People who undergo total knee replacements often adopt a forward-bending way of going from sitting to standing, a new study has found. This motion can increase the strain on the non-injured leg and possibly set patients up for future injuries.
To prevent this from happening, physical therapy after surgery -- aimed at retraining this action -- could be helpful, say the study's authors, from the University of Delaware.
Using infrared cameras and other devices, the researchers assessed how 12 subjects with a recent knee replacement and 12 controls went from a seated to a standing position. Participants were tested at three months after surgery, and one year after surgery.

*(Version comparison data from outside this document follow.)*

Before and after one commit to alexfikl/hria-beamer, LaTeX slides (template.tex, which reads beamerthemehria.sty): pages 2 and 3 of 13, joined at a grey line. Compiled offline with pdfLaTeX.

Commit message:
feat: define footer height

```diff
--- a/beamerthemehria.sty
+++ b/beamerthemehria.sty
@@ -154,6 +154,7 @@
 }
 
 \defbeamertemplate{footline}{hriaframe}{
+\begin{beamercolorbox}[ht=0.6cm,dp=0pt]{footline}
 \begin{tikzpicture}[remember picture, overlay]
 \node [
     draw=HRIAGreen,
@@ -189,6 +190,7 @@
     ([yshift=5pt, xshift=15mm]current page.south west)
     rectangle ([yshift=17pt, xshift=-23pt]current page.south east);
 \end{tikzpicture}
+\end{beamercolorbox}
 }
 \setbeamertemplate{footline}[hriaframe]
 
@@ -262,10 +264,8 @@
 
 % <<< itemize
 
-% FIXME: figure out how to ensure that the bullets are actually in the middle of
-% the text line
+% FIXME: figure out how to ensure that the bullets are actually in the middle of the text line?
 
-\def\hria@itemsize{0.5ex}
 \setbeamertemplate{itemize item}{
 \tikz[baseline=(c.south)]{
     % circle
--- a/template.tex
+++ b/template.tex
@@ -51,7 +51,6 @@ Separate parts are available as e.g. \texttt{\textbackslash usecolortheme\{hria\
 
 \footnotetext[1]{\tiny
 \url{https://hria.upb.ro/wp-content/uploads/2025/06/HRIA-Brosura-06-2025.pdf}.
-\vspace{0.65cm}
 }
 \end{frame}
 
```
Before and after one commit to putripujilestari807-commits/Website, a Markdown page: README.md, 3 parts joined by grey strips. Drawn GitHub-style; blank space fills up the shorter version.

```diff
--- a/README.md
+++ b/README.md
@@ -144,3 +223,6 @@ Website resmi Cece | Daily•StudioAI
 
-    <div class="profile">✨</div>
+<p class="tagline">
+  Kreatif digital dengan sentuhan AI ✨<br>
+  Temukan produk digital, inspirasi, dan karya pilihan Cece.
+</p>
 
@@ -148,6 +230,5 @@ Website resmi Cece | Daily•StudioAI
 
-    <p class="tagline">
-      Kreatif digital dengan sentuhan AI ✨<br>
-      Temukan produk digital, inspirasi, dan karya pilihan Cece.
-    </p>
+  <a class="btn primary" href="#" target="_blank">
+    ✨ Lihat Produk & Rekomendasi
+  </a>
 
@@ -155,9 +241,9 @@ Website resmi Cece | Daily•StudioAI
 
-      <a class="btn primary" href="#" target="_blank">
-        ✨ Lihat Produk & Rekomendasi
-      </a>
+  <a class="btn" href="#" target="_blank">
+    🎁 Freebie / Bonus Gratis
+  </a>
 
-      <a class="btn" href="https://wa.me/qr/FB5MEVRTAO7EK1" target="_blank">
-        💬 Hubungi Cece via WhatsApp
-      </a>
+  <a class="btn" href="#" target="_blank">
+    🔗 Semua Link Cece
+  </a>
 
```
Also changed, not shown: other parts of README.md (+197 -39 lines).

Even after a year, knee patients bent forward significantly more than the control group, says senior author Lynn Snyder-Mackler, professor of physical therapy at the University of Delaware. The motion is kind to the knee but places added strain on the hip and on the opposite leg. "One of the things that happens after total knee or total hip" surgery, says Snyder-Mackler, "is that you end up with problems on the other side, both the hip and the knee." One solution, she says, is for the patient to work with his or her physical therapist on a sitting-to-standing motion that is not bent as far forward.
The study appeared last month in the journal Physical Therapy.